Special to Iredell Free News
Most all adults have experienced the tiredness and lack of clarity that comes from a sleepless night, but a study published last year by the “Journal of the American College of Cardiology Foundation” found that sleep schedule inconsistency is also a risk factor for heart disease.
Dr. Andrea Wurzer, a primary care physician with Davis Medical Group Family Medicine, wants to make sure patients know how important it is to establish a regular pattern for going to bed and waking up.
The cardiovascular system exhibits strong circadian rhythms. Biochemical, physiological and behavioral processes rise and fall during the 24-hour day to maintain normal functioning. The sleep/wake cycle is another circadian rhythm and the study found that individuals with the most irregular sleep duration or timing had more than twice the risk of developing cardiovascular disease compared with individuals who had the most regular sleep patterns. Physicians are now more likely to recommend sufficient sleep as a heart health prevention action on top of physical activity and healthy diet.
“The importance of sleep is often overlooked when we think about our health, yet is it crucial to our mental and physical well being,” Wurzer explained. “Sleep allows the body and brain to repair from the day. Poor sleep is linked to multiple medical conditions, including obesity, diabetes, high blood pressure, heat disease, stroke, mental health disorders and poor concentration.
“If this is something you struggle with, I encourage you to talk with your primary care provider,” she added.
The National Sleep Foundation reports that adults age 18 to 64 we need 7 to 9 hours of sleep, and those 65 or older need 7 to 8 hours of sleep. Children and younger people have a need for more sleep.
This time is needed so the body can perform a number of vital functions that support the health of your body and brain. Three primary functions are repairing tissue, fighting off infection and processing memories of experiences from your day.

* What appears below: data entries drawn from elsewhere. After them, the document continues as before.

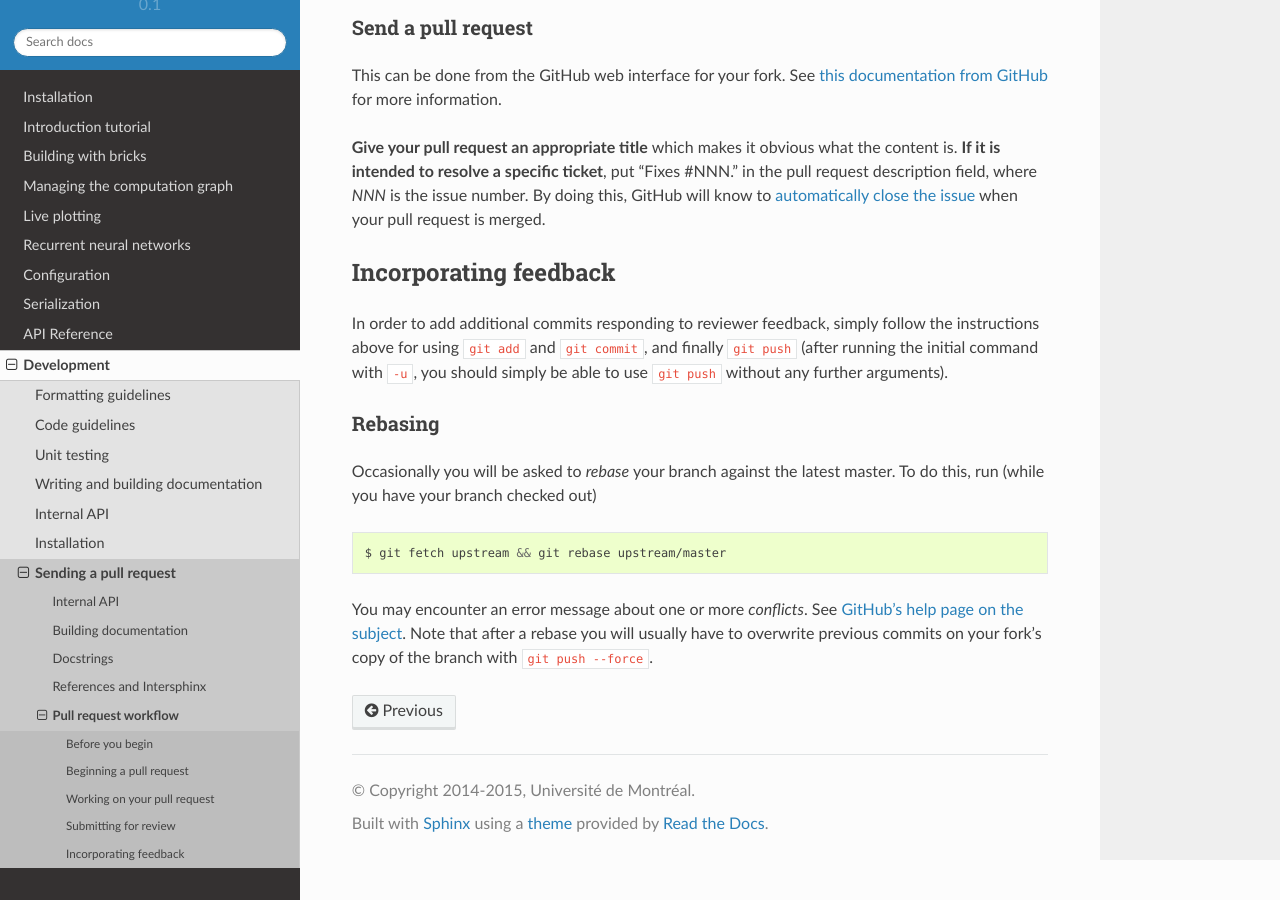
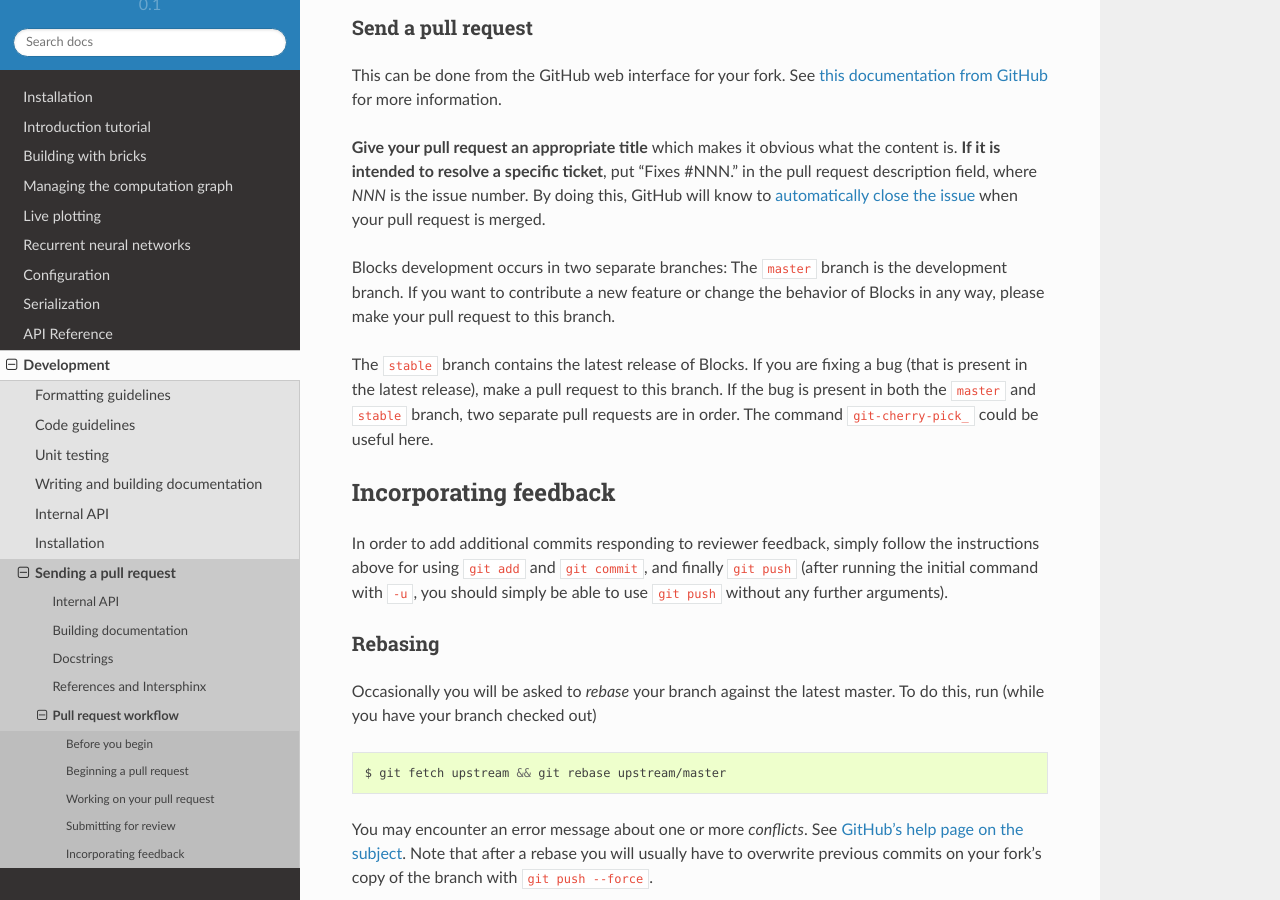
Before and after one commit to mila-iqia/blocks, a Sphinx documentation site: the page built from docs/development/pull_request.rst, in a window 1280 px wide and 900 px high, scrolled down 2477 px. Built offline with Sphinx 7.4.7 and the Read the Docs theme 2.0.0, drawn with Linux system fonts in a browser that asks for light colours.

Commit message:
Add documentation about two branches

```diff
--- a/docs/development/pull_request.rst
+++ b/docs/development/pull_request.rst
@@ -66,7 +66,7 @@ Running the command
 
 .. code-block:: bash
 
-    $ git remote -v |grep origin
+    $ git remote -v | grep origin
 
 should display two lines. The URLs therein should contain your GitHub username.
 
@@ -134,7 +134,17 @@ the content is. **If it is intended to resolve a specific ticket**, put "Fixes
 number. By doing this, GitHub will know to `automatically close the issue`_
 when your pull request is merged.
 
+Blocks development occurs in two separate branches: The ``master`` branch is the
+development branch. If you want to contribute a new feature or change the
+behavior of Blocks in any way, please make your pull request to this branch.
+
+The ``stable`` branch contains the latest release of Blocks. If you are fixing a
+bug (that is present in the latest release), make a pull request to this branch.
+If the bug is present in both the ``master`` and ``stable`` branch, two separate
+pull requests are in order. The command ``git-cherry-pick_`` could be useful here.
+
 .. _automatically close the issue: https://github.com/blog/1506-closing-issues-via-pull-requests
+.. _git-cherry-pick: https://git-scm.com/docs/git-cherry-pick
 
 Incorporating feedback
 ----------------------
```
Also changed, not shown: CONTRIBUTING.rst (+18 -6 lines).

Higher variability in sleep duration or timing is associated with higher blood pressure, dysregulated blood lipids and insulin resistance that can lead to diabetes. Insufficient sleep can affect your body in other ways:
● Immune functioning is compromised as your body produces fewer antibodies so you’re more likely to get sick and the body has fewer resources to stave off illness, including cancers.

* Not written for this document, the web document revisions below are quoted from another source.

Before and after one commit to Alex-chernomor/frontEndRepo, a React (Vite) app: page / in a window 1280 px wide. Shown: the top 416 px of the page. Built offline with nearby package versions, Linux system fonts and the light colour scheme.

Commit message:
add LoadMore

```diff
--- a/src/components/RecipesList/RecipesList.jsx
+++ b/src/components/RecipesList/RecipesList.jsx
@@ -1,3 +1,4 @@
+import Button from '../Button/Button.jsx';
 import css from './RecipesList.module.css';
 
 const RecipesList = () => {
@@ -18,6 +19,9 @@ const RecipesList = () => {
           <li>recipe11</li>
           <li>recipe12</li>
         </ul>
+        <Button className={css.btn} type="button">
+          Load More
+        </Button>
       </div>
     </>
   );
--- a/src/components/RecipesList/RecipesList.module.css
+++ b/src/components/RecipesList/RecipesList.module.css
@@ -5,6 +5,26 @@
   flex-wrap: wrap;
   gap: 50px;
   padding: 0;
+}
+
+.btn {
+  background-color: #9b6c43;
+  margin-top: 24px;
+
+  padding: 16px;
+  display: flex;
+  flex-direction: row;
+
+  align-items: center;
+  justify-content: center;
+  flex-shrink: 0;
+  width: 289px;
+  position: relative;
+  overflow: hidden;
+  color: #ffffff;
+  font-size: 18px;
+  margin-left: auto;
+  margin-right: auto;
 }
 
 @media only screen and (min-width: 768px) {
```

● Impulse control and appetite hormones can become unbalanced, promoting overeating and obesity.
● Mental functioning can be less for problem solving, reasoning, organizing, planning and executing plans.
● Learning is affected in all stages – your ability to encode new information, to consolidate and absorb the information and make new connections, and ability to remember and retrieve the information.
Many conditions can cause difficulties sleeping and sleep deprivation, including stress, sleep apnea and chronic insomnia. Insomnia is often a symptom of stress or anxiety disorders that can make it difficult for you to relax enough to fall asleep and sleep soundly. Your physician can help diagnose whether you could benefit from medication or behavioral therapy or if a thorough sleep study is needed.
About Davis Regional Medical Center
Founded in 1920, Davis Regional is a 144-bed, full-service hospital serving Statesville and the surrounding counties. Located off Interstate 40 at Exit 154 in Statesville, Davis Regional offers a wide range of health care services, with more than 300 physicians on staff in a variety of specialty areas. In addition, Davis Regional has been a Joint Commission Top Performing Hospital for the past five consecutive years. Only 1,043 – or approximately one-third – of eligible US hospitals achieved this distinction. Davis Regional is one of just 117 hospitals to have earned this accomplishment for five consecutive years. Learn more at www.DavisRegional.com.